The U.S. ambassador to the European Union, Gordon Sondland, has emerged as one of the most prominent players in the impeachment inquiry threatening to take down his boss and benefactor, President Donald Trump.

Sondland is one of the so-called "Three Amigos"--along with Trump's personal attorney Rudy Giuliani and former U.S. special envoy to Ukraine Kurt Volker--accused of running the White House's parallel Ukraine strategy designed to bolster Trump's personal political fortunes, rather than build bilateral relations with Kiev.

The ambassador is central to the question of whether Trump sought a quid pro quo with Ukraine, exchanging frozen military aid for an investigation into likely 2020 rival Joe Biden.

But according to former U.S. Ambassador to Russia Michael McFaul, Sondland's appointment to the Trump administration is a perfect example of exchanging "private resources for a public office."

Posted by orrinj at 12:00 AM


Source says Republican lawmakers 'shaken' by US official in Kiev's testimony (Jamie Gangel and Kristen Holmes, 11/18/19, CNN)

David Holmes -- who will testify publicly as part of the House impeachment inquiry -- said in closed-door testimony last week that US Ambassador to the EU Gordon Sondland had told Trump that Ukrainian President Volodymyr Zelensky "loves your ass" and that Ukraine was going to move forward with the investigation Trump had asked Zelensky for a day earlier. Holmes said he was able to overhear the conversation due to the volume of Trump's voice while he sat with Sondland at a restaurant in Kiev.

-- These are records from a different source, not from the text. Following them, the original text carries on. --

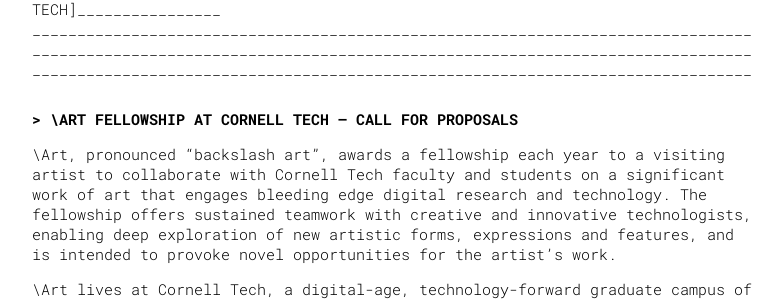
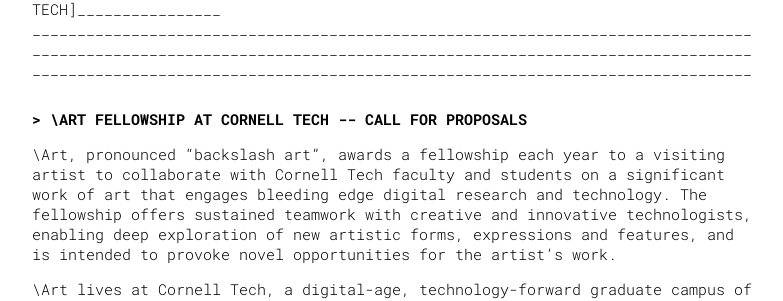
Before and after one commit to backslashart/backslashart.org, a Jekyll site: the page built from _pages/call.md, in a window 1280 px wide and 900 px high. Shown: the part 292-593 px from the top of the window, without its empty margins (248-1031 px from the left). Built offline with Jekyll 4.4.1, drawn with Linux system fonts in a browser that asks for light colours.

Commit message:
Fixed ndash format

```diff
--- a/_pages/call.md
+++ b/_pages/call.md
@@ -3,7 +3,7 @@ title: \Art Fellowship Call for Proposals
 description: \Art awards a fellowship each year to a visiting artist to collaborate with Cornell Tech faculty and students on a significant work of art that engages bleeding edge digital research and technology.
 permalink: /call/
 ---
-## > \ART FELLOWSHIP AT CORNELL TECH -- CALL FOR PROPOSALS
+## > \ART FELLOWSHIP AT CORNELL TECH \-\- CALL FOR PROPOSALS
 
 \Art, pronounced “backslash art”, awards a fellowship each year to a visiting artist to collaborate with Cornell Tech faculty and students on a significant work of art that engages bleeding edge digital research and technology. The fellowship offers sustained teamwork with creative and innovative technologists, enabling deep exploration of new artistic forms, expressions and features, and is intended to provoke novel opportunities for the artist’s work.
 
```
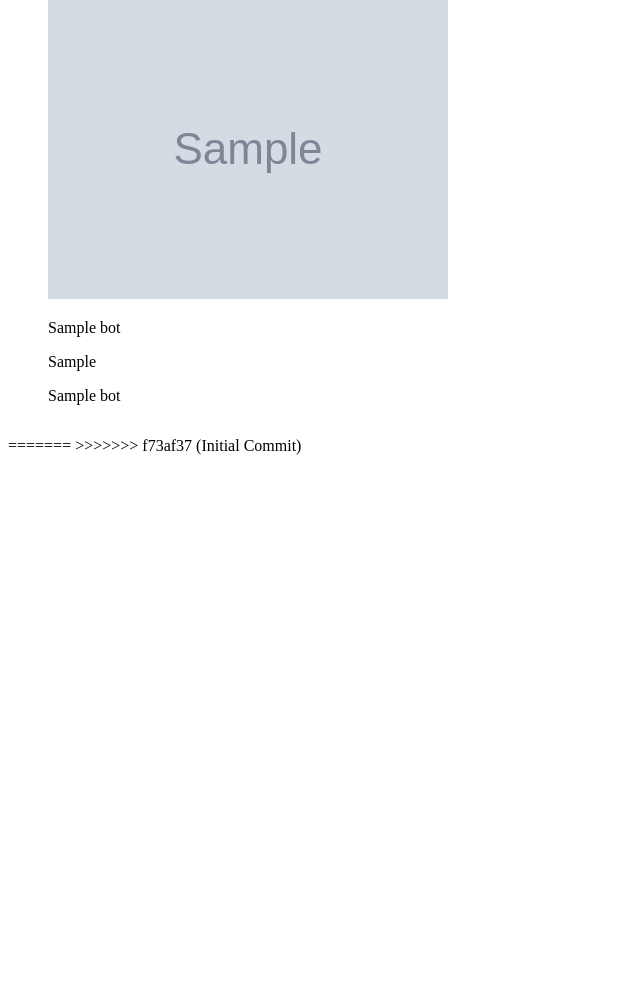
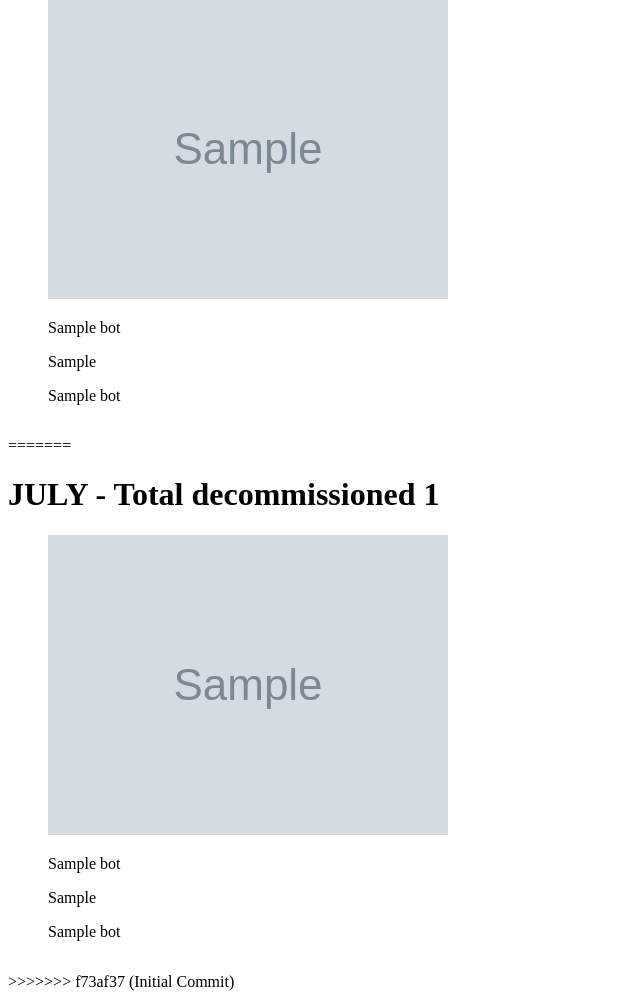
Before and after one commit to qriousjorGit/robot-project, a Flask app: template templates/all.html in a window 1280 px wide. Shown: the part 4632-5631 px from the top of the page, without its empty margins (0-640 px from the left). Before the commit the page ends 5087 px from the top, so only its background shows below. Run offline with Flask 2, Linux system fonts and the light colour scheme; the template is opened without the code that fills it: most values are stand-ins (such as "Sample title", 1, 10 or a date in 2020); grey boxes marked "Sample" are stand-in pictures.

Commit message:
Update add July data

```diff
--- a/server.py
+++ b/server.py
@@ -74,15 +74,22 @@ for bot in all_bots:
 
 print(f"June list {len(junebots)}")
 
+julybots = []
+for bot in all_bots:
+    if bot.robot_deactivated.startswith('07'):
+        julybots.append(bot)
+
+print(f"July list {len(julybots)}")
+
 
 @app.route('/')
 def home():
-    return render_template('index.html', jan_list=janbots, feb_list=febbots, march_list=marchbots, april_list=aprilbots, may_list=maybots, june_list=junebots)
+    return render_template('index.html', jan_list=janbots, feb_list=febbots, march_list=marchbots, april_list=aprilbots, may_list=maybots, june_list=junebots, july_list=julybots)
     #TODO: There's probably a better way to render the template with "length" than passing a list for every month
 
 @app.route('/all')
 def show_all():
-    return render_template('all.html', jan_list=janbots, feb_list=febbots, march_list=marchbots, april_list=aprilbots, may_list=maybots, june_list=junebots)
+    return render_template('all.html', jan_list=janbots, feb_list=febbots, march_list=marchbots, april_list=aprilbots, may_list=maybots, june_list=junebots, july_list=julybots)
 
 
 @app.route('/<month>')
@@ -100,8 +107,8 @@ def show_month(month):
         return render_template('month.html', bot_list=maybots)
     elif month == '6':
         return render_template('month.html', bot_list=junebots)
-    # elif month == '7':
-    #     return render_template('month.html', bot_list=junebots)
+    elif month == '7':
+        return render_template('month.html', bot_list=julybots)
 
 
 @app.route('/contact', methods=['GET', 'POST'])
--- a/templates/all.html
+++ b/templates/all.html
@@ -196,6 +196,24 @@
 </html>
 =======
 
+    <h1>JULY - Total decommissioned {{july_list|length}}</h1>
+        <ul>
+            {% for bot in july_list %}
+                <li class="image">
+                    <div style="width: 14em;">
+                            <img src="{{bot.robot_photo}}" alt="image not found">
+                            <p style="width: 10em">{{bot.robot_name}}</p>
+                            <p style="width: 75%">{{bot.robot_deactivated}}</p>
+                            {% if bot.robot_title == ""  %}
+                                <p>No title</p>
+                            {% else %}
+                                <p style="width: 99%">{{bot.robot_title}}</p>
+                            {% endif %}
+                    </div>
+                </li>
+            {% endfor %}
+        </ul>
+
 </body>
 </html>
 >>>>>>> f73af37 (Initial Commit)
```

According to the GOP congressional source, that testimony led several GOP lawmakers to express frustration that Sondland would place a call to the President in a public restaurant, and are concerned that Holmes' testimony was the most convincing argument for Trump's direct involvement in the campaign to pressure Ukraine.

We're three years in, were they shocked by the corruption or the ineptitude of the criminals?

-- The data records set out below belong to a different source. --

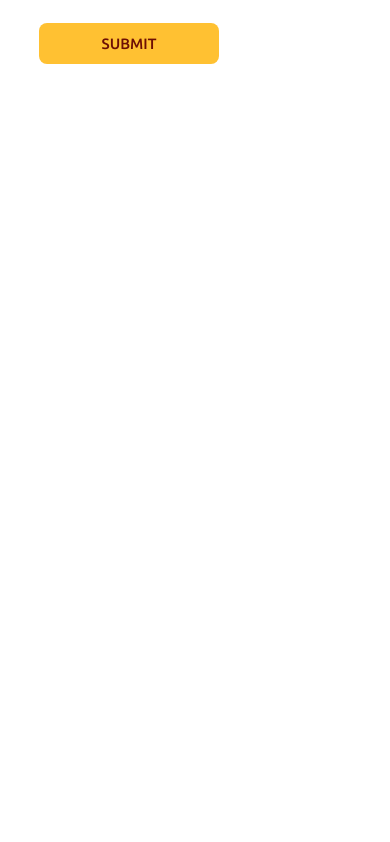
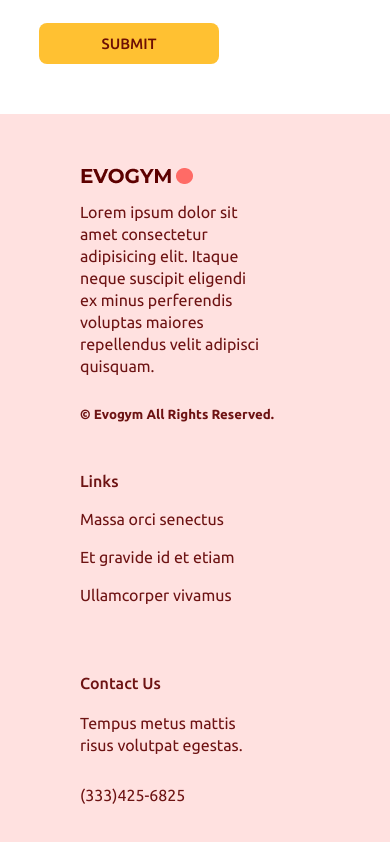
Before and after one commit to Mahdi-Shayan/fitness-gym, a React (Create React App) app: page / in a window 390 px wide. Shown: the part 4078-4920 px from the top of the page. Before the commit the page ends 4192 px from the top, so only its background shows below. Built offline with nearby package versions, Linux system fonts and the light colour scheme.

Commit message:
make full responsive footer

```diff
--- a/src/App.tsx
+++ b/src/App.tsx
@@ -7,6 +7,7 @@ import Nav from "./components/navbar/Nav";
 import { SelectPageProvider } from "./context/SelectPage";
 import OurClasses from "./pages/ourClasses/OurClasses";
 import ContactUs from "./pages/contactUs/ContactUs";
+import Footer from "./components/footer/Footer";
 
 function App() {
   return (
@@ -19,6 +20,7 @@ function App() {
           <OurClasses />
           <ContactUs />
         </main>
+        <Footer />
       </div>
     </SelectPageProvider>
   );
--- /dev/null
+++ b/src/components/footer/Footer.tsx
@@ -0,0 +1,38 @@
+
+// Image
+import logo from '../../assets/images/Logo.png'
+
+// Style
+import './footer.scss';
+
+
+function Footer() {
+  return (
+    <>
+      <footer>
+        <div className="left-side">
+          <img src={logo} alt="logo" className="logo" />
+          <p className="des">
+            Lorem ipsum dolor sit amet consectetur adipisicing elit. Itaque
+            neque suscipit eligendi ex minus perferendis voluptas maiores
+            repellendus velit adipisci quisquam.
+          </p>
+          <h5>&#169; Evogym All Rights Reserved.</h5>
+        </div>
+        <div className="links">
+          <p className="header">Links</p>
+          <p className="link">Massa orci senectus</p>
+          <p className="link">Et gravide id et etiam</p>
+          <p className="link">Ullamcorper vivamus</p>
+        </div>
+        <div className="contact-us">
+          <p className="header">Contact Us</p>
+          <p className="des">Tempus metus mattis risus volutpat egestas.</p>
+          <div className="phone">(333)425-6825</div>
+        </div>
+      </footer>
+    </>
+  );
+}
+
+export default Footer;
--- /dev/null
+++ b/src/components/footer/footer.scss
@@ -0,0 +1,38 @@
+@import '../../styles/config.scss';
+
+footer {
+  background-color: $primary-100;
+  display: flex;
+  padding: 50px 80px;
+  .des {
+    line-height: 22px;
+    margin-bottom: 30px;
+    padding-right: 50px;
+  }
+  .header {
+    font-family: 'medium';
+    margin-bottom: 20px;
+  }
+  .left-side {
+    flex: 1.5;
+    .logo {
+      margin-bottom: 10px;
+    }
+  }
+  .links {
+    flex: 1;
+    .link {
+      margin-bottom: 20px;
+    }
+  }
+  .contact-us {
+    flex: 1;
+  }
+}
+
+@media screen and (max-width: 1100px) {
+  footer {
+    flex-direction: column;
+    gap: 50px;
+  }
+}
```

Posted by orrinj at 12:00 AM


Trump's Tupelo Visit Boosted Dems More Than GOP in Northeast Mississippi (Ashton Pittman, November 18, 2019, Jackson Free Press)

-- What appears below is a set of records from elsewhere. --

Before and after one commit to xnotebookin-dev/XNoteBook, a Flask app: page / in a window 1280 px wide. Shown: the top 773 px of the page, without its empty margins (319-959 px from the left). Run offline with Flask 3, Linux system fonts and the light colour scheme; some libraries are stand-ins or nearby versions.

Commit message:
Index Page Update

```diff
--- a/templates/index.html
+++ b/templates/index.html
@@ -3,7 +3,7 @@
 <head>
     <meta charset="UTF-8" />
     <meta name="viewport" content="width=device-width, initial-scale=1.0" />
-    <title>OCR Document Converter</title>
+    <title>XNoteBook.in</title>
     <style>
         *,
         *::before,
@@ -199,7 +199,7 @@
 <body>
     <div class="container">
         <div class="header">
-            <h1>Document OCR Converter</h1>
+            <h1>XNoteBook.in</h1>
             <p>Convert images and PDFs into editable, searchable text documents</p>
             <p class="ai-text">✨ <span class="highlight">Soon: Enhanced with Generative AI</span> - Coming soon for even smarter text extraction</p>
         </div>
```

President Donald Trump's visit to Tupelo earlier this month may have boosted Mississippi Democrats more than Republicans in the northeast part of the state, Chism Strategies, one of the state's top polling and political strategy firms, says. The president's Nov. 1 visit boosted Republican voter turnout in Northeast Mississippi by 5%, but gave Democrats in the region a 12% boost, the firm's Brad Chism wrote in an "Open Letter to Mississippi Democrats" late last week.

It's Official: Dem Shanda Yates Ousts 32-Year Republican in Mississippi House (Ashton Pittman, November 18, 2019, Jackson Free Press)

Shanda Yates, a 38-year-old Jackson-area attorney, has ousted Billy Denny, a top Republican in the Mississippi House of Representatives who first won his seat in 1987--when Yates was just 6 years old. The Democratic political newcomer beat the longtime House District 64 incumbent by about 51% to 49%, the Hinds County Election Commission confirmed to the Jackson Free Press after finishing counting provisional ballots on Monday.

In 2015's legislative elections, Democrats did not even field a challenger in House District 64, which includes a precinct in Madison County.